* _EXERCISE_
Answer with a number only: how many lines of the data contain "String"?

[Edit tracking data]
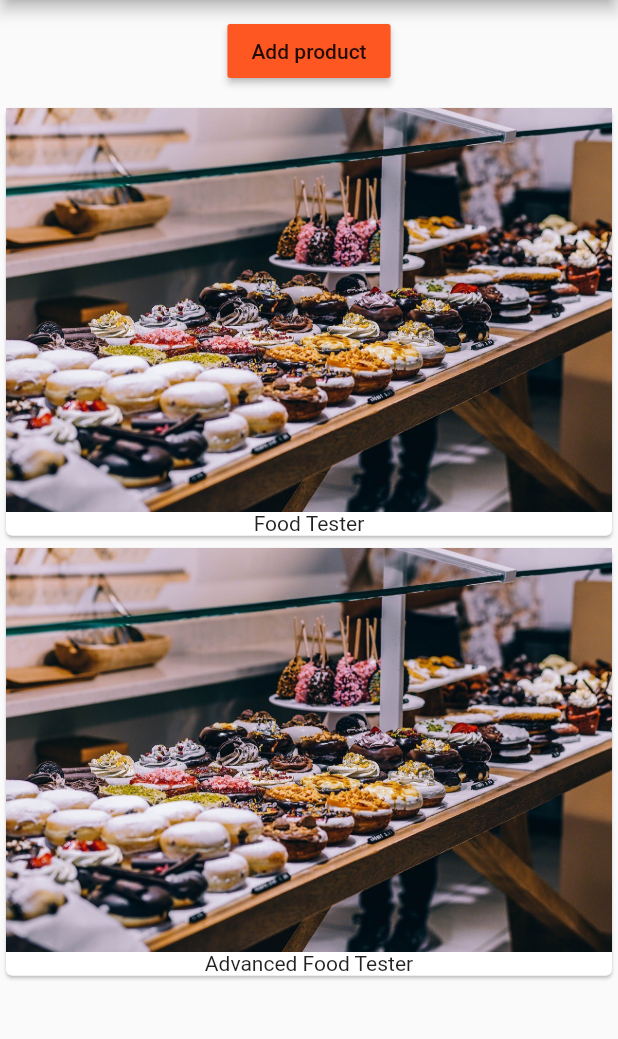
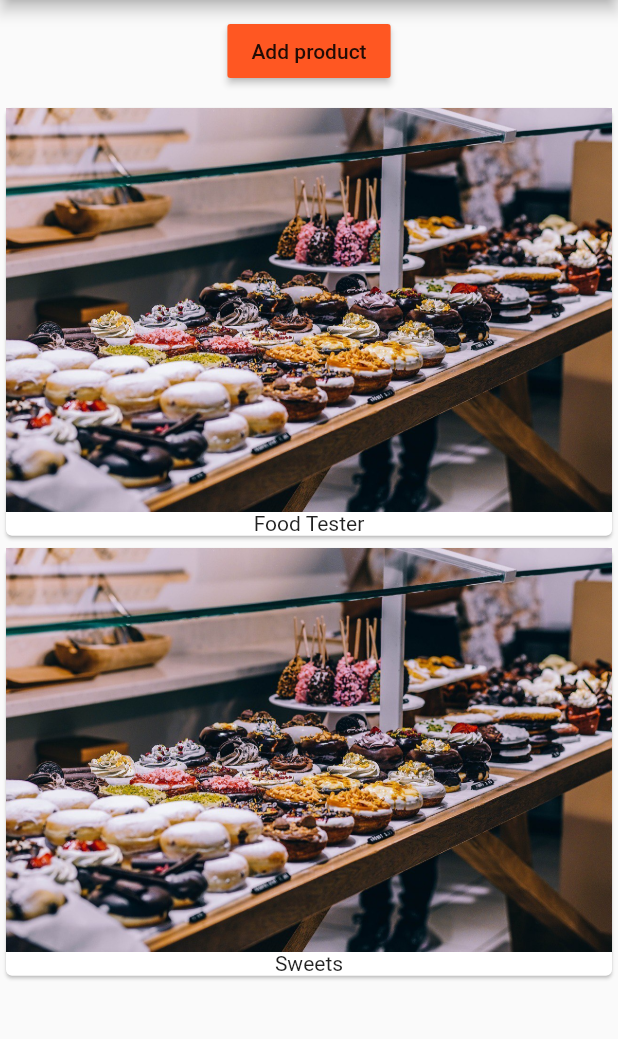
Before and after one commit to vitcool/flutter_course, a Flutter app: the screen it shows after launch, after a tap on "Add product", on a phone screen of 412 x 824 dp, the part 84-1123 px from its top. Run offline on Flutter 3.47's test engine with Material 2 defaults, Android fonts, the phone set to English and light mode, and no system bars.

Commit message:
FC-5: separate product control is added

```diff
--- /dev/null
+++ b/lib/product_control.dart
@@ -0,0 +1,16 @@
+import 'package:flutter/material.dart';
+
+class ProductControl extends StatelessWidget {
+  final Function addProduct;
+  ProductControl(this.addProduct);
+
+  @override
+  Widget build(BuildContext context) {
+    return RaisedButton(
+        color: Theme.of(context).primaryColor,
+        onPressed: () {
+          addProduct('Sweets');
+        },
+        child: Text('Add product'));
+  }
+}
--- a/lib/product_manager.dart
+++ b/lib/product_manager.dart
@@ -1,17 +1,15 @@
 import 'package:flutter/material.dart';
 
 import './products.dart';
+import './product_control.dart';
 
 class ProductManager extends StatefulWidget {
   final String startingProduct;
 
-  ProductManager({this.startingProduct = 'Sweets Tester'}) {
-    print('[ProductManager Widget] Constructor');
-  }
+  ProductManager({this.startingProduct = 'Sweets Tester'});
 
   @override
   State<StatefulWidget> createState() {
-    print('[ProductManager Widget] createState');
     return _ProductManagerState();
   }
 }
@@ -19,27 +17,25 @@ class ProductManager extends StatefulWidget {
 class _ProductManagerState extends State<ProductManager> {
   List<String> _products = [];
 
+  void _addProduct(String product) {
+    setState(() {
+      _products.add(product);
+    });
+  }
+
   @override
   void initState() {
-    print('[_ProductManager State] initState');
     super.initState();
     _products.add(widget.startingProduct);
   }
 
   @override
   Widget build(BuildContext context) {
-    print('[_ProductManager State] build');
     return Column(children: [
       Container(
-          margin: EdgeInsets.all(10.0),
-          child: RaisedButton(
-              color: Theme.of(context).primaryColor,
-              onPressed: () {
-                setState(() {
-                  _products.add('Advanced Food Tester');
-                });
-              },
-              child: Text('Add product'))),
+        margin: EdgeInsets.all(10.0),
+        child: ProductControl(_addProduct),
+      ),
       Products(_products)
     ]);
   }
--- a/lib/products.dart
+++ b/lib/products.dart
@@ -3,13 +3,10 @@ import 'package:flutter/material.dart';
 class Products extends StatelessWidget {
   final List<String> products;
 
-  Products([this.products = const []]) {
-    print('[ProductsWidget] Constructor');
-  }
+  Products([this.products = const []]);
 
   @override
   Widget build(BuildContext context) {
-    print('[ProductsWidget] build');
     return Column(
         children: products
             .map((element) => Card(
```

* _SOLUTION TO THIS PROBLEM_
4